◆ **Exercise goal**
Please return every line of the records that contains the word "this".

Version difference data:
———
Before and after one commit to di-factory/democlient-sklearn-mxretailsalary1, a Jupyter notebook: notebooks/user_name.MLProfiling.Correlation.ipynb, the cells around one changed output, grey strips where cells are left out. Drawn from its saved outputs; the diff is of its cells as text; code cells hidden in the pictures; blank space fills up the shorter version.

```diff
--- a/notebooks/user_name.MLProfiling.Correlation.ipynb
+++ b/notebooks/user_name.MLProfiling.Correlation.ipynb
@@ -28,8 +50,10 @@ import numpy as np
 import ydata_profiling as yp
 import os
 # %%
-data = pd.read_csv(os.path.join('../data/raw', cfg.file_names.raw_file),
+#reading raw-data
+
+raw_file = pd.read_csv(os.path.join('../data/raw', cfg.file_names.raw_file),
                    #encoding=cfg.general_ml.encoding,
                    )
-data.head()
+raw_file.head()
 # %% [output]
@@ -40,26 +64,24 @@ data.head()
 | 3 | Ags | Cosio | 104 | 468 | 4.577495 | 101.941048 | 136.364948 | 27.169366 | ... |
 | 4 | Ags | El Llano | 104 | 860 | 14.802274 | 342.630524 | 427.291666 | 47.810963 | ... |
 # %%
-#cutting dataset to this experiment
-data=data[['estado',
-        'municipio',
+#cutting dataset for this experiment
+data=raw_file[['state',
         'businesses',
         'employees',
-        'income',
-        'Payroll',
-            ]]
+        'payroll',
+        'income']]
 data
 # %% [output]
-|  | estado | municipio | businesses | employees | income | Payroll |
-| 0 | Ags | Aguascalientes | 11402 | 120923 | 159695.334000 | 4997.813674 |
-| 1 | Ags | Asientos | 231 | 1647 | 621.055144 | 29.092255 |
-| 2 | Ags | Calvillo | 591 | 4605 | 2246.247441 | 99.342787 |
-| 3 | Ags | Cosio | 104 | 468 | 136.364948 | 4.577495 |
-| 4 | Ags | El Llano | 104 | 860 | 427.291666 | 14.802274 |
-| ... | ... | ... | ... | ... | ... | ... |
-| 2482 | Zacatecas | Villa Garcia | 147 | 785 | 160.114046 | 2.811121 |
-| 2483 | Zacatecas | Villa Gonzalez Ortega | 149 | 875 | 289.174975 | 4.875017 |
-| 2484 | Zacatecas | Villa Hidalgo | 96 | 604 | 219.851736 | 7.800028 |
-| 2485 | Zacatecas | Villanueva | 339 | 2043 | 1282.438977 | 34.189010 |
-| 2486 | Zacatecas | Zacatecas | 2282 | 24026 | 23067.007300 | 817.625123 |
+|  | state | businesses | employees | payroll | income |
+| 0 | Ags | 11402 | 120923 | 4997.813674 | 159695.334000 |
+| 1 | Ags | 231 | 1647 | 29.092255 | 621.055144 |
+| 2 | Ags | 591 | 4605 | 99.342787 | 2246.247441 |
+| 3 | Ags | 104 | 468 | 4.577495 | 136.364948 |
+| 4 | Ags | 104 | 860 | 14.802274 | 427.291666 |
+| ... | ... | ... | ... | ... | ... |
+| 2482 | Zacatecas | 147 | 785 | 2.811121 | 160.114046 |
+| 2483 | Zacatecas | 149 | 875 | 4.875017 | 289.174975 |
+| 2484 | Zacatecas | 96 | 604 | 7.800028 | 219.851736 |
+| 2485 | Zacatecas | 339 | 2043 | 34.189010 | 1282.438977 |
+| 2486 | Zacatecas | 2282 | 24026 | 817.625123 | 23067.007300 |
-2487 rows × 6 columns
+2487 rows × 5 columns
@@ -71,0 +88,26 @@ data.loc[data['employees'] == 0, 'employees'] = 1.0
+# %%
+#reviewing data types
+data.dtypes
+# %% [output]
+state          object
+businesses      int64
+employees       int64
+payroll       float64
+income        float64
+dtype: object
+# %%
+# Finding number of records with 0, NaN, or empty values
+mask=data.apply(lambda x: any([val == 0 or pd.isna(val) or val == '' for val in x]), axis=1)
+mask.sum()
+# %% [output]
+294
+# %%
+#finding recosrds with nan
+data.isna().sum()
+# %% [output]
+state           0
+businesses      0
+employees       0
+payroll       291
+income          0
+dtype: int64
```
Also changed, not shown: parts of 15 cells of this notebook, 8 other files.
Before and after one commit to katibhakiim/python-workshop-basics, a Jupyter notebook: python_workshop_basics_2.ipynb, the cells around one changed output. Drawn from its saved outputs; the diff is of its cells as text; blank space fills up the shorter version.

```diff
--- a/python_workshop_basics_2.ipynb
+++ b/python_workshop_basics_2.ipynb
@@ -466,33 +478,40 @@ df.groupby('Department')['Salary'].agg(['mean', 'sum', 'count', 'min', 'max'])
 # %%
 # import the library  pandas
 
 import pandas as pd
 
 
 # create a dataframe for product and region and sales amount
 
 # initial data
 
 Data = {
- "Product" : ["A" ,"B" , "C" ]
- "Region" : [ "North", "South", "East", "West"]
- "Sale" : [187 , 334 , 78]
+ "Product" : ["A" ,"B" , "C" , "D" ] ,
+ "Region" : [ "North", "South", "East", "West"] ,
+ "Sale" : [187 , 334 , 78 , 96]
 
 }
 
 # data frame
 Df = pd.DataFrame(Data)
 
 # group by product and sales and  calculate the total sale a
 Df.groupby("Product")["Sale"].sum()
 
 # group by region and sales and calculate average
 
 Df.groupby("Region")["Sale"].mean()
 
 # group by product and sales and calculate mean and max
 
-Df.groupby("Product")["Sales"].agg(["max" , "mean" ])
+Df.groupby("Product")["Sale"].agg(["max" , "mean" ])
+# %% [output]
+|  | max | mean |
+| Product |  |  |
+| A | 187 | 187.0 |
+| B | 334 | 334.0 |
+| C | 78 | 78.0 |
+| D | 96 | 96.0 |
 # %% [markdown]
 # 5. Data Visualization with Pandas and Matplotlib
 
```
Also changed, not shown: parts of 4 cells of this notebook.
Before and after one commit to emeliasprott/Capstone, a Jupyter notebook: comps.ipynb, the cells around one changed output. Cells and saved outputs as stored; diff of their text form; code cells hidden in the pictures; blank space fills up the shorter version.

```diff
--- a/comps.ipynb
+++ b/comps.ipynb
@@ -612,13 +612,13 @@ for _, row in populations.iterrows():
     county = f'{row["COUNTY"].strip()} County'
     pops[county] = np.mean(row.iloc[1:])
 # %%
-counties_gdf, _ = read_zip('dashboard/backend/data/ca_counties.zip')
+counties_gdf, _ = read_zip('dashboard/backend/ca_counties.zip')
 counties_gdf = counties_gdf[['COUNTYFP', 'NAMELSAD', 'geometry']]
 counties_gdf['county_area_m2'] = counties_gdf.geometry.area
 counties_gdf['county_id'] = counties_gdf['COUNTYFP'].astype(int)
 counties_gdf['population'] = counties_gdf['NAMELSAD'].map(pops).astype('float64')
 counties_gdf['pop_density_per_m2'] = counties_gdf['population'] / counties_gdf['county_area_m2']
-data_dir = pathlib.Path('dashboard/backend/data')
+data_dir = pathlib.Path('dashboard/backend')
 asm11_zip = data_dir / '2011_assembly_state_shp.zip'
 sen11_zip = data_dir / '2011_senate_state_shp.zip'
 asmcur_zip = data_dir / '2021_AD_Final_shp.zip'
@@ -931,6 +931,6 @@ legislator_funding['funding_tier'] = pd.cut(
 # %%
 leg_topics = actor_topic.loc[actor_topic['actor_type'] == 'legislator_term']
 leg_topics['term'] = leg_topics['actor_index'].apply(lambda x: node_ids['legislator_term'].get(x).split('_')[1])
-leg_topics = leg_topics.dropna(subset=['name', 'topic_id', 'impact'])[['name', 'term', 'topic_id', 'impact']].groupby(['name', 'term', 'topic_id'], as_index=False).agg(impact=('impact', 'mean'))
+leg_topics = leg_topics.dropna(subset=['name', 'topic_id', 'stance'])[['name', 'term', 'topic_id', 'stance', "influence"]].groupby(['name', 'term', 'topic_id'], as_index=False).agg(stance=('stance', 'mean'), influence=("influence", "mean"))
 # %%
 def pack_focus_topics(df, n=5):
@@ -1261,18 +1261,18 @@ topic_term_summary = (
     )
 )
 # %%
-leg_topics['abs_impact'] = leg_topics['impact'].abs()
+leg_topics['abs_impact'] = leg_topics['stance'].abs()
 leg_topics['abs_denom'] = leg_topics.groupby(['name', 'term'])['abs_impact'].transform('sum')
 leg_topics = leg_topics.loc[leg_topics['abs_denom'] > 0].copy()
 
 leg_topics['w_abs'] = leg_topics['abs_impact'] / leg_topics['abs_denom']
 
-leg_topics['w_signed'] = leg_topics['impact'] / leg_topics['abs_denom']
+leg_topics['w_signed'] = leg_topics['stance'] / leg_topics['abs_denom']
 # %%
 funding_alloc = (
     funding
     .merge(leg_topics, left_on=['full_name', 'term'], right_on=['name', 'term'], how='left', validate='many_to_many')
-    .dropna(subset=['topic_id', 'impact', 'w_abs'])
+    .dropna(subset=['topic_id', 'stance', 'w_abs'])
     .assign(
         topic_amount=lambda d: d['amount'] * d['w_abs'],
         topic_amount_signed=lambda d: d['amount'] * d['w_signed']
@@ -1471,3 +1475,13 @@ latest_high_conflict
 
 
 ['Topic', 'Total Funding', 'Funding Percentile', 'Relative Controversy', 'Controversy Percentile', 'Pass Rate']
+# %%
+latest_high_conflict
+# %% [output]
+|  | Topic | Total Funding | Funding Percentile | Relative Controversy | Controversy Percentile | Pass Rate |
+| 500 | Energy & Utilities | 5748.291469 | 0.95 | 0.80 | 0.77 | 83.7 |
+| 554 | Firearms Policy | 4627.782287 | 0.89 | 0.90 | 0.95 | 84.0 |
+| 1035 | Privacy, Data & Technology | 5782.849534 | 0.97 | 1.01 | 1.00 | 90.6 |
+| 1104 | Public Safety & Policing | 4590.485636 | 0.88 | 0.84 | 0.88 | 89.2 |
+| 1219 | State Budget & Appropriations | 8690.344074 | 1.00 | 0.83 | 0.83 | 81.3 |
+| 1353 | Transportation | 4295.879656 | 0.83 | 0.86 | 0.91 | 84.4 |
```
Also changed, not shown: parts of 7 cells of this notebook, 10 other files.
———
◆ **Solution**
-#cutting dataset to this experiment
+#cutting dataset for this experiment
Also changed, not shown: parts of 15 cells of this notebook, 8 other files.
Also changed, not shown: parts of 4 cells of this notebook.
Also changed, not shown: parts of 7 cells of this notebook, 10 other files.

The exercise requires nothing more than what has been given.